Is it worth it for you? It depends.
Are they nice faces? Will you use them? is the type in good condition other than being filthy?
Repairing cases is hard and slow work. Better to stand the type on galleys.
If you say where you are and identify the sizes and faces, someone will buy the type as pi.


Like inky said, if they’re interesting, uncommon/rare, (large-size), someone is probably interested. Even if you don’t have galleys, pick the type out of each case, stand upright, and tie a string around it all. This will keep most of each letter together. Whatever you do, don’t dump it all into one bucket.

(You can make a galley substitute with some 1x2 wood battens.)


Once upon a time I sorted through an enormous amount of pied type. To make the long story short it was work intensive. Because it was such a large amount I built wooden sorting racks so that I could keep track of the amounts of each font and do a sort count at any time. Kind of overkill, but I had limited space for any additional type so I wanted to keep what would best serve. Much was damaged/corroded beyond usefulness. Fortunately, at the time, I was in driving range of someone who (still is) casting type. Thus I was able to get foundry credit for and have good foundry type metal be recast for future fonts. Some seven hundred pounds of it!
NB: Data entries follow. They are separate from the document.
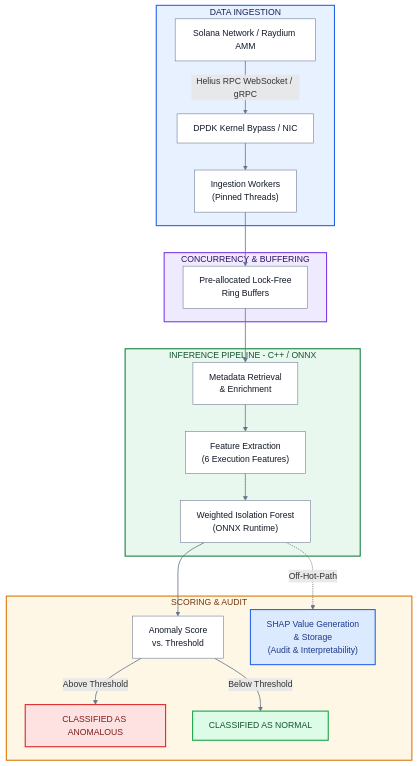
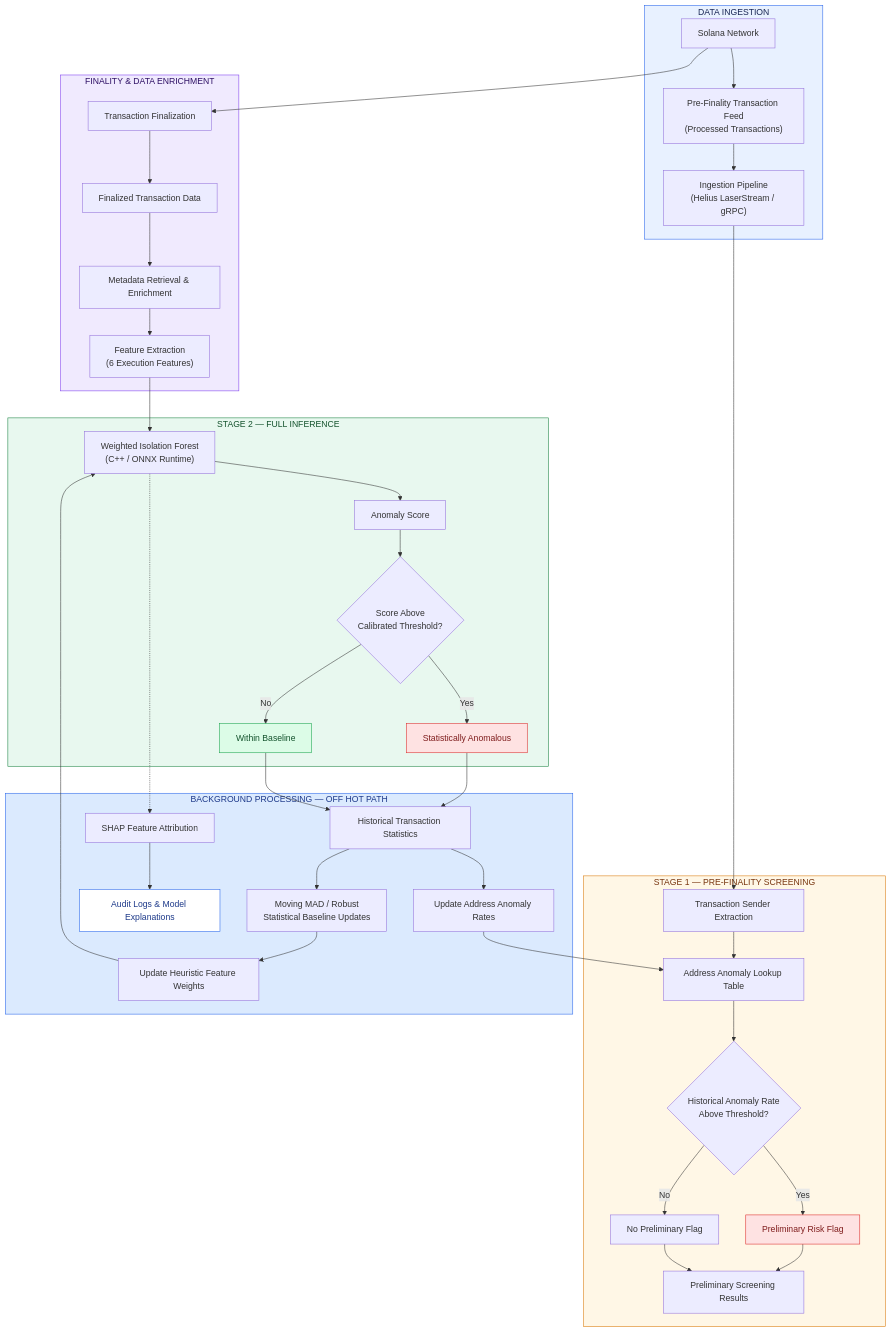
The diagram in README.md (MilanSuri/CSC561Final), drawn with Mermaid before and after one commit.

Commit message:
Revise README with updated project details and diagram
Updated the README to reflect changes in the project structure and added detailed architecture diagram.

````diff
--- a/README.md
+++ b/README.md
@@ -25,44 +25,57 @@
 ```mermaid
+
 flowchart TD
-    subgraph Ingestion ["DATA INGESTION"]
-        A["Solana Network / Raydium AMM"] -->|Helius RPC WebSocket / gRPC| B["DPDK Kernel Bypass / NIC"]
-        B --> C["Ingestion Workers<br/>(Pinned Threads)"]
+    subgraph ING["DATA INGESTION"]
+        A["Solana Network"]
+        A --> B["Pre-Finality Transaction Feed<br/>(Processed Transactions)"]
+        B --> C["Ingestion Pipeline<br/>(Helius LaserStream / gRPC)"]
     end
 
-    subgraph Queue ["CONCURRENCY & BUFFERING"]
-        C --> D["Pre-allocated Lock-Free<br/>Ring Buffers"]
+    subgraph FAST["STAGE 1 — PRE-FINALITY SCREENING"]
+        C --> D["Transaction Sender Extraction"]
+        D --> E["Address Anomaly Lookup Table"]
+        E --> F{"Historical Anomaly Rate<br/>Above Threshold?"}
+        F -->|Yes| G["Preliminary Risk Flag"]
+        F -->|No| H["No Preliminary Flag"]
+        G --> I["Preliminary Screening Results"]
+        H --> I
     end
 
-    subgraph Inference ["INFERENCE PIPELINE - C++ / ONNX"]
-        D --> E["Metadata Retrieval<br/>& Enrichment"]
-        E --> F["Feature Extraction<br/>(6 Execution Features)"]
-        F --> G["Weighted Isolation Forest<br/>(ONNX Runtime)"]
+    subgraph FINAL["FINALITY & DATA ENRICHMENT"]
+        A --> J["Transaction Finalization"]
+        J --> K["Finalized Transaction Data"]
+        K --> L["Metadata Retrieval & Enrichment"]
+        L --> M["Feature Extraction<br/>(6 Execution Features)"]
     end
 
-    subgraph Output ["SCORING & AUDIT"]
-        G --> H["Anomaly Score<br/>vs. Threshold"]
-        H -->|Above Threshold| I["CLASSIFIED AS ANOMALOUS"]
-        H -->|Below Threshold| J["CLASSIFIED AS NORMAL"]
-        G -.->|Off-Hot-Path| K["SHAP Value Generation<br/>& Storage<br/>(Audit & Interpretability)"]
+    subgraph INFERENCE["STAGE 2 — FULL INFERENCE"]
+        M --> N["Weighted Isolation Forest<br/>(C++ / ONNX Runtime)"]
+        N --> O["Anomaly Score"]
+        O --> P{"Score Above<br/>Calibrated Threshold?"}
+        P -->|Yes| Q["Statistically Anomalous"]
+        P -->|No| R["Within Baseline"]
     end
 
-    style Ingestion fill:#E8F1FF,stroke:#2563EB,stroke-width:2px,color:#172554
-    style Queue fill:#F0EAFE,stroke:#7C3AED,stroke-width:2px,color:#2E1065
-    style Inference fill:#E8F8EF,stroke:#15803D,stroke-width:2px,color:#14532D
-    style Output fill:#FFF7E6,stroke:#D97706,stroke-width:2px,color:#78350F
+    subgraph BACKGROUND["BACKGROUND PROCESSING — OFF HOT PATH"]
+        Q --> S["Historical Transaction Statistics"]
+        R --> S
+        S --> T["Update Address Anomaly Rates"]
+        T --> E
+        S --> U["Moving MAD / Robust<br/>Statistical Baseline Updates"]
+        U --> V["Update Heuristic Feature Weights"]
+        V --> N
+        N -.-> W["SHAP Feature Attribution"]
+        W --> X["Audit Logs & Model Explanations"]
+    end
 
-    style A fill:#FFFFFF,stroke:#64748B,color:#111827
-    style B fill:#FFFFFF,stroke:#64748B,color:#111827
-    style C fill:#FFFFFF,stroke:#64748B,color:#111827
-    style D fill:#FFFFFF,stroke:#64748B,color:#111827
-    style E fill:#FFFFFF,stroke:#64748B,color:#111827
-    style F fill:#FFFFFF,stroke:#64748B,color:#111827
-    style G fill:#FFFFFF,stroke:#64748B,color:#111827
-    style H fill:#FFFFFF,stroke:#64748B,color:#111827
+    style ING fill:#E8F1FF,stroke:#2563EB,color:#172554
+    style FAST fill:#FFF7E6,stroke:#D97706,color:#78350F
+    style FINAL fill:#F0EAFE,stroke:#7C3AED,color:#2E1065
+    style INFERENCE fill:#E8F8EF,stroke:#15803D,color:#14532D
+    style BACKGROUND fill:#DBEAFE,stroke:#2563EB,color:#1E3A8A
 
-    style I fill:#FEE2E2,stroke:#DC2626,stroke-width:2px,color:#7F1D1D
-    style J fill:#DCFCE7,stroke:#16A34A,stroke-width:2px,color:#14532D
-    style K fill:#DBEAFE,stroke:#2563EB,stroke-width:2px,color:#1E3A8A
-
-    linkStyle default stroke:#64748B,stroke-width:1.5px
+    style G fill:#FEE2E2,stroke:#DC2626,color:#7F1D1D
+    style Q fill:#FEE2E2,stroke:#DC2626,color:#7F1D1D
+    style R fill:#DCFCE7,stroke:#16A34A,color:#14532D
+    style X fill:#FFFFFF,stroke:#2563EB,color:#1E3A8A
 ```
````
Many years later I am still using those fonts of type, rescued from dreary piles. Most people that I have talked to about the project said that they wouldn’t have even touched it. As for the decaying type cases you mentioned it sounds as though they are past repair. I would dump them and source “new” ones. There are still good deals to be found on both cases and cabinets with cases. Good luck. Print Print Print!


Everything everyone said is spot on.

For my twopenneth on a much smaller scale:
A printshop close to me had dumped type (that was in good condition) from around 50 cases into a single large crate. They were happy for me to spend a day salvaging what I could for free. I sat in this crate all day fishing out type that was large enough to distinguish - everything 24pt and above basically. Years later I am still using regularly the 5 or 6 full fonts I got out of a short day’s work. As @inky said, will you use it? If you will, any time is well spent. Good luck!

As long as the fonts are still (mostly) separate, I find it’s not that bad….

My method-
separate different sizes and fonts
separate caps/lower/punctuation/spacing into separate sticks or standing in a galley
sort the spacing, sometimes I’ll pull all the thin spaces into their own pile and do them later
sort the punct’s & specials, that’s usually quick
sort the CAPS & lowers; depending on how much there is, I may first do one sort of a-l & m-z and then do the individual letters

Often, I’ll use some marked egg cartons as receivers and transfer to the case when done (or stack them in order in a stick and tie it up).

The main thing is not to try sorting an entire pie of type in one go but to make smaller pies of fewer different letters. Works for me :).

The only real hassle is when you have different but similar fonts in the same size (e.g. Caslon and Centaur).